WHAT YOU HAVE TO DO: Repeat every line of the data exactly; no picture belongs in the copy.

○ ○ ○ ○ ○ ○ ○

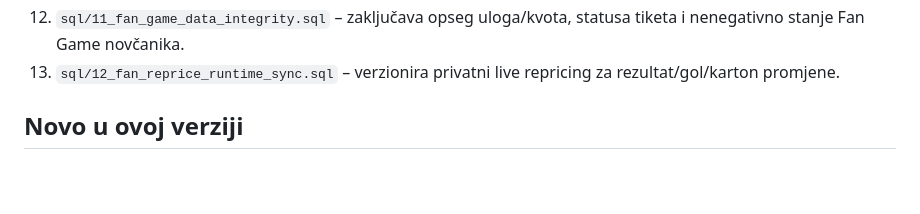
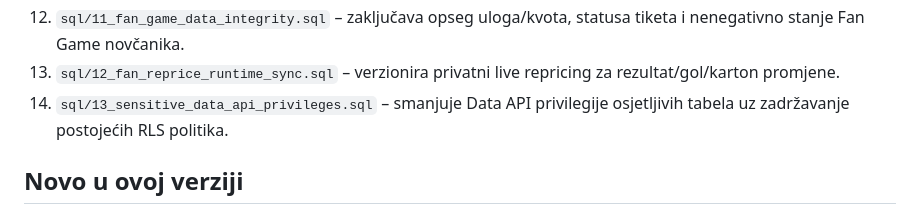
Before and after one commit to vojintesanovic0-dot/-medjasi-futsal-liga, a Markdown page: README.md, the part around the change. Rendered like a GitHub page; blank space fills up the shorter version.

Commit message:
Document sensitive table privilege hardening

```diff
--- a/README.md
+++ b/README.md
@@ -30,6 +30,7 @@ Kad promijeniš `js/app.js` ili `css/*.css`, povećaj broj verzije (`?v=...`) u
 11. `sql/10_match_player_integrity.sql` – server-side provjerava pripadnost igrača utakmici i maksimalno 5 startera po ekipi.
 12. `sql/11_fan_game_data_integrity.sql` – zaključava opseg uloga/kvota, statusa tiketa i nenegativno stanje Fan Game novčanika.
 13. `sql/12_fan_reprice_runtime_sync.sql` – verzionira privatni live repricing za rezultat/gol/karton promjene.
+14. `sql/13_sensitive_data_api_privileges.sql` – smanjuje Data API privilegije osjetljivih tabela uz zadržavanje postojećih RLS politika.
 
 ## Novo u ovoj verziji
 - `js/app.js`: paginirano čitanje velikih tabela, ograničeno učitavanje chata/komentara/galerije, debounce realtime osvježavanja, djelimično osvježavanje poruka/komentara i auth callback bez await deadlocka.
```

○ ○ ○ ○ ○ ○ ○

RESULT OF THIS TASK:
Before and after one commit to vojintesanovic0-dot/-medjasi-futsal-liga, a Markdown page: README.md, the part around the change. Rendered like a GitHub page; blank space fills up the shorter version.

Commit message:
Document sensitive table privilege hardening

```diff
--- a/README.md
+++ b/README.md
@@ -30,6 +30,7 @@ Kad promijeniš `js/app.js` ili `css/*.css`, povećaj broj verzije (`?v=...`) u
 11. `sql/10_match_player_integrity.sql` – server-side provjerava pripadnost igrača utakmici i maksimalno 5 startera po ekipi.
 12. `sql/11_fan_game_data_integrity.sql` – zaključava opseg uloga/kvota, statusa tiketa i nenegativno stanje Fan Game novčanika.
 13. `sql/12_fan_reprice_runtime_sync.sql` – verzionira privatni live repricing za rezultat/gol/karton promjene.
+14. `sql/13_sensitive_data_api_privileges.sql` – smanjuje Data API privilegije osjetljivih tabela uz zadržavanje postojećih RLS politika.
 
 ## Novo u ovoj verziji
 - `js/app.js`: paginirano čitanje velikih tabela, ograničeno učitavanje chata/komentara/galerije, debounce realtime osvježavanja, djelimično osvježavanje poruka/komentara i auth callback bez await deadlocka.
```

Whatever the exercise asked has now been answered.